[Detected change data]
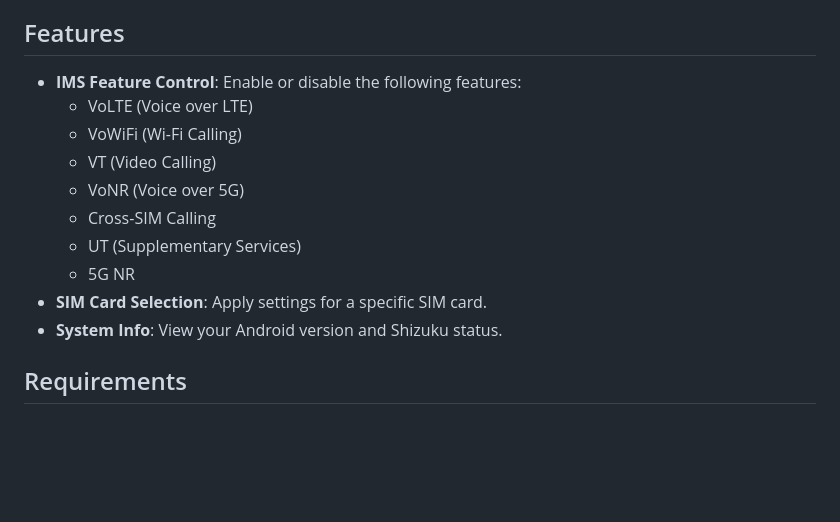
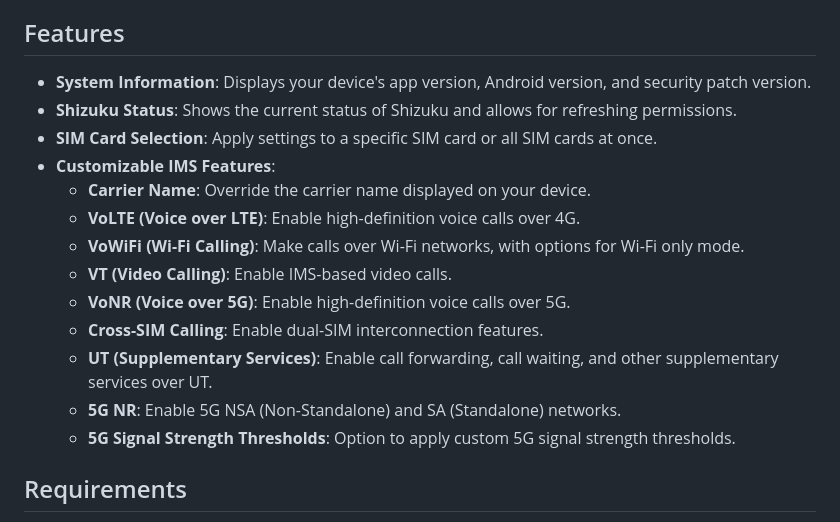
Before and after one commit to RafaelPereiral/carrier-ims-for-pixel, a Markdown page: README.md, the part around one of its changes. Drawn GitHub-style; blank space fills up the shorter version.

```diff
--- a/README.md
+++ b/README.md
@@ -21,16 +28,19 @@ TurboIMS is a tool that allows you to enable or disable IMS features like Voice
 
 ## Features
 
-- **IMS Feature Control**: Enable or disable the following features:
-    - VoLTE (Voice over LTE)
-    - VoWiFi (Wi-Fi Calling)
-    - VT (Video Calling)
-    - VoNR (Voice over 5G)
-    - Cross-SIM Calling
-    - UT (Supplementary Services)
-    - 5G NR
-- **SIM Card Selection**: Apply settings for a specific SIM card.
-- **System Info**: View your Android version and Shizuku status.
+- **System Information**: Displays your device's app version, Android version, and security patch version.
+- **Shizuku Status**: Shows the current status of Shizuku and allows for refreshing permissions.
+- **SIM Card Selection**: Apply settings to a specific SIM card or all SIM cards at once.
+- **Customizable IMS Features**:
+    - **Carrier Name**: Override the carrier name displayed on your device.
+    - **VoLTE (Voice over LTE)**: Enable high-definition voice calls over 4G.
+    - **VoWiFi (Wi-Fi Calling)**: Make calls over Wi-Fi networks, with options for Wi-Fi only mode.
+    - **VT (Video Calling)**: Enable IMS-based video calls.
+    - **VoNR (Voice over 5G)**: Enable high-definition voice calls over 5G.
+    - **Cross-SIM Calling**: Enable dual-SIM interconnection features.
+    - **UT (Supplementary Services)**: Enable call forwarding, call waiting, and other supplementary services over UT.
+    - **5G NR**: Enable 5G NSA (Non-Standalone) and SA (Standalone) networks.
+    - **5G Signal Strength Thresholds**: Option to apply custom 5G signal strength thresholds.
 
 ## Requirements
 
```
Also changed, not shown: other parts of README.md (+8 -1 lines), README_CN.md (+20 -10 lines), docs/Screenshot1.png (added), docs/Screenshot2.png (added).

● To do
Filter the records down to the lines that contain the string "your", and copy those lines.

● Exercise output
-- **System Info**: View your Android version and Shizuku status.
+- **System Information**: Displays your device's app version, Android version, and security patch version.
+    - **Carrier Name**: Override the carrier name displayed on your device.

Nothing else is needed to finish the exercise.